Beginner Scotch Drinker Wanting to Sample the Regions

I am relatively new to drinking Scotch. I've sampled various brands over the years at bars and from friends without too much interest, but last week I purchased a bottle of Bowmore 12 and was floored. It could be that I have never tasted an Islay before, but now I want to dive in head first. I am looking to purchase a single malt from every region to try and learn the differences. I was hoping I could get some suggestions.
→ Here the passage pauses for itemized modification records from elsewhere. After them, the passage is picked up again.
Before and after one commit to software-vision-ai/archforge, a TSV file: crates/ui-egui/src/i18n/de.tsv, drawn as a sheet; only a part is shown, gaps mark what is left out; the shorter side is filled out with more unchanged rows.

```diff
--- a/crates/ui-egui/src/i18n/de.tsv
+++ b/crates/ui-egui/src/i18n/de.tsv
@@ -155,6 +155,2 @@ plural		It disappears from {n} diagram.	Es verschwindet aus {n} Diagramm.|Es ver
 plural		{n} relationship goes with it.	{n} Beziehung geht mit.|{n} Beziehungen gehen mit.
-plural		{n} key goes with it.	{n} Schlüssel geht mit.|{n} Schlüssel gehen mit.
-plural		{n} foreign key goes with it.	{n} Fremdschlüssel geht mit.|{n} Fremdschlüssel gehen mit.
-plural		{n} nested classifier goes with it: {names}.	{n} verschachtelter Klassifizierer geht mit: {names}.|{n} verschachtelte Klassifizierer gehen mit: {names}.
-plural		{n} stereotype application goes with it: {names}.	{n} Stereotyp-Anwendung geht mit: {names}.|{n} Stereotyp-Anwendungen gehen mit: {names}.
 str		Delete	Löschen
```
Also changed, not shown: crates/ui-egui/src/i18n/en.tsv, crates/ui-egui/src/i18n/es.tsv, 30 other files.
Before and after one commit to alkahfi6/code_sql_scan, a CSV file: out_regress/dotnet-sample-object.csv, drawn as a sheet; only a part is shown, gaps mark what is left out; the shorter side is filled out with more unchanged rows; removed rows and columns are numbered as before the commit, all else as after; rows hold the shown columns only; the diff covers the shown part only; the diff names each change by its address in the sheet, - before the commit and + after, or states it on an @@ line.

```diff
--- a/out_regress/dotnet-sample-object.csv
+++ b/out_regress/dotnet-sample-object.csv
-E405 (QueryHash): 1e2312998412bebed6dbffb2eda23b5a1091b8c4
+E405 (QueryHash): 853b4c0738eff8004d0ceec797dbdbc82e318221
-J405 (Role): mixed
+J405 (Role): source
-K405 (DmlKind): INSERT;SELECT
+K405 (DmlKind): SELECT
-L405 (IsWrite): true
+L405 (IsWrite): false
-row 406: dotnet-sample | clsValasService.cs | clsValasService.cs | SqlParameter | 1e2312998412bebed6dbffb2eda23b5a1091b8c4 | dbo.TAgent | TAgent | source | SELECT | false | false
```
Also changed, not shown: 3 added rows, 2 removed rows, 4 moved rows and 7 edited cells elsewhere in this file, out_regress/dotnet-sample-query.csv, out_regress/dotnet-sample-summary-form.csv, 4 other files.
Preferably not too expensive, but I live in Oklahoma where booze is cheap so I can probably go a little higher than entry-level (probably around $50-$70 a bottle.) Cheers!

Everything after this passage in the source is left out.